Paul Njoroge wanted the burial site of his wife, mother-in-law and three children to be a memorial for both himself and the world to remember them by.
Instead, he was abruptly notified two days before his family was to be interred in a country more than 11,000 kilometres away, and was not able to attend.
“That means that they really did not care about the feelings of all the families of the victims and that is inexcusable,” Njoroge said.
“That leaves us so, so much appalled, and you know, it’s something that is beyond what you would expect a human being to do to the other person.”
Njoroge wasn’t alone in this predicament.
Family members of only two of the 157 victims were present for their loved ones’ burial this Thursday at the crash site of Ethiopian Airlines flight 302, according to a statement from a firm representing the victim’s families.
An email from Ethiopian Airlines, which has been obtained by Global News, was sent to Njoroge and the other family members of crash victims on Tuesday, notifying them that the burial would take place two days from the time it was sent.
“So we were given a one-day notice,” said Njoroge. “To me, that is one day because of the time difference.”
Taking into account the the time difference and a 13-hour flight, it would take 21 hours to fly to Addis Ababa, the capital of Ethiopia, from Njoroge’s home in Toronto.
With a vast majority unable to attend, relatives have since said they were upset and even felt “robbed” of the closure they needed by being unable to take part in the ceremony.
Ethiopian Airlines did not respond to a request for comment from Global News as to why family members were not told further in advance. Boeing, too, did not respond for a request for comment.
Relatives of those who died in the crash have been asking to receive remains over the last eight months, but the force of the impact was so severe that no complete bodies were recovered.
“They might have got a body part back, they might have got confirmation, but it took months to do so,” said Bob Clifford, lead counsel for the family member’s case against Boeing.
“We’re talking now eight months, post-crash, and that prolongs the agony, and the angst, and the grief and the suffering in unimaginable and unspeakable ways, and you know, it just seems that Ethiopian Airlines has been oblivious to this.”
In October, some families travelled to Addis Ababa to pick up some remains following DNA tests. At the time, recent flooding in Ethiopia had also both uncovered and deteriorated the remains of victims which were strewn across the exposed crash site, something Njoroge said horrified the families.
“We kept on asking them to make sure that they have recovered all the remains, all the possible effects of our loved ones,” said Njoroge.
“That did not happen. They did not do a very good job, because once the rains started pouring, there were instances where human remains would be uncovered because the erosion, because of the soil being moved away.”
Bound for Nairobi, Ethiopian Airlines flight 302 plummeted into a rural countryside area just minutes after taking off on March 10, 2019.
A malfunction aboard the Boeing 737 MAX 8 aircraft had forced the plane’s nose to pitch downward as pilots tried to regain altitude.

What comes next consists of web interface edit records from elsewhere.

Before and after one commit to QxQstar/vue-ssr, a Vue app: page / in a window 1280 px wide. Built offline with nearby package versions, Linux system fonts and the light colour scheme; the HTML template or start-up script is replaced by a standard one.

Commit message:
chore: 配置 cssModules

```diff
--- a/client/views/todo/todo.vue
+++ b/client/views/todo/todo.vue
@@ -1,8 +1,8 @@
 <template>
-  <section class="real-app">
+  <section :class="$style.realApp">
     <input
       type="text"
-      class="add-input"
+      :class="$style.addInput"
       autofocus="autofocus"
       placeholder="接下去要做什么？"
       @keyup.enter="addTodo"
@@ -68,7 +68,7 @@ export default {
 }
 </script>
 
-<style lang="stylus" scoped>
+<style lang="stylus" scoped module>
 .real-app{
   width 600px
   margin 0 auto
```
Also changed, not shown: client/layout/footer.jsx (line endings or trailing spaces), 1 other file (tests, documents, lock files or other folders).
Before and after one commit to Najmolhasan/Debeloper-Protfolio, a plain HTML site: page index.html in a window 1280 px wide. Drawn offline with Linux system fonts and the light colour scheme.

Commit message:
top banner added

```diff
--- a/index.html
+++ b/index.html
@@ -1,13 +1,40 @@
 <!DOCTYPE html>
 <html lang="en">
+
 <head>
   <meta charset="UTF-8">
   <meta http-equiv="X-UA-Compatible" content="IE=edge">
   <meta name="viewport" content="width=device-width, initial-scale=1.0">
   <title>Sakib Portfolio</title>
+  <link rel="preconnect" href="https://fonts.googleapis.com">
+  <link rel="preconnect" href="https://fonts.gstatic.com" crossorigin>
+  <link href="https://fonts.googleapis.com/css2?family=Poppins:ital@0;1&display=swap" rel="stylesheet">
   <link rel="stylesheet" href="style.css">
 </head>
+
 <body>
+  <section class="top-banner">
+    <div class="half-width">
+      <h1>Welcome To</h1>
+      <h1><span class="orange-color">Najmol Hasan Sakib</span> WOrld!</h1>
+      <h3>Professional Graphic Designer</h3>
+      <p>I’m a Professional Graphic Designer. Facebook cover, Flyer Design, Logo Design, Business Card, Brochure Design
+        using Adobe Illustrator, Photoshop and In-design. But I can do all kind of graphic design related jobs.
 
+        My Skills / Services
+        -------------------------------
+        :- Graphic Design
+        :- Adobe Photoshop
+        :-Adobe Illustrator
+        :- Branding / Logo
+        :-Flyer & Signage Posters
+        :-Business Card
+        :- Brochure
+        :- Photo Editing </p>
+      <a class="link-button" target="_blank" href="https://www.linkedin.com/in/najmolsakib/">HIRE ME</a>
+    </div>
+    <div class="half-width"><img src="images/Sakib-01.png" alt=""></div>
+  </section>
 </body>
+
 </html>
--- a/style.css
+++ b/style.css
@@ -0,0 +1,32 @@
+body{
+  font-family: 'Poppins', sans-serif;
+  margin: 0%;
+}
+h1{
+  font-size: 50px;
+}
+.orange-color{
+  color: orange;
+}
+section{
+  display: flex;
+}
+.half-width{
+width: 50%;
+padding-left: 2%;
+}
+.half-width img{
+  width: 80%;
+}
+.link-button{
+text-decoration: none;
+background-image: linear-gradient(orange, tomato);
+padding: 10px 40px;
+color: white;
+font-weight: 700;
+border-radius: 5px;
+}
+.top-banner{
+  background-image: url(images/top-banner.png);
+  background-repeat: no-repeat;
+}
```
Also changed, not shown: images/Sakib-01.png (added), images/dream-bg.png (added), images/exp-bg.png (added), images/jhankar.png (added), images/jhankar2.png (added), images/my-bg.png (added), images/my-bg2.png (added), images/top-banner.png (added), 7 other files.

The nosedive of a Lion Air 737 MAX in Indonesia a year ago resulted in the deaths of all 189 people on board. An investigation initially uncovered that the malfunction of plane’s MCAS anti-stall system was the reason for the plane’s downward descent.
It’s also speculated that a similar malfunction befell the Ethiopian Airlines flight prior to the crash.
The 737 MAX model has since been grounded by aviation authorities worldwide as Boeing works on a fix.
According to Njoroge, representatives of both Ethiopian Airlines and Boeing were present at the burial. Some embassy employees from the victims’ respective countries were there as well.
A family member of one of the victims, Adrian Toole, says he’s considering legal action against Ethiopian Airlines in order to “secure a leading role in planning for a future memorial.”
Boeing agreed to a payout of US$100M in July, with half of it going to families and half going to fund projects in local communities. Family members have since created foundations they say will be used to create a memorial.
“We have every day of our lives, we have seen in our sleep, we have had nightmares where we have seen that crater … we have seen the crash site every day, and we’ve lived knowing that the flesh of our loved ones were left there,” said Njoroge.
— with files from Reuters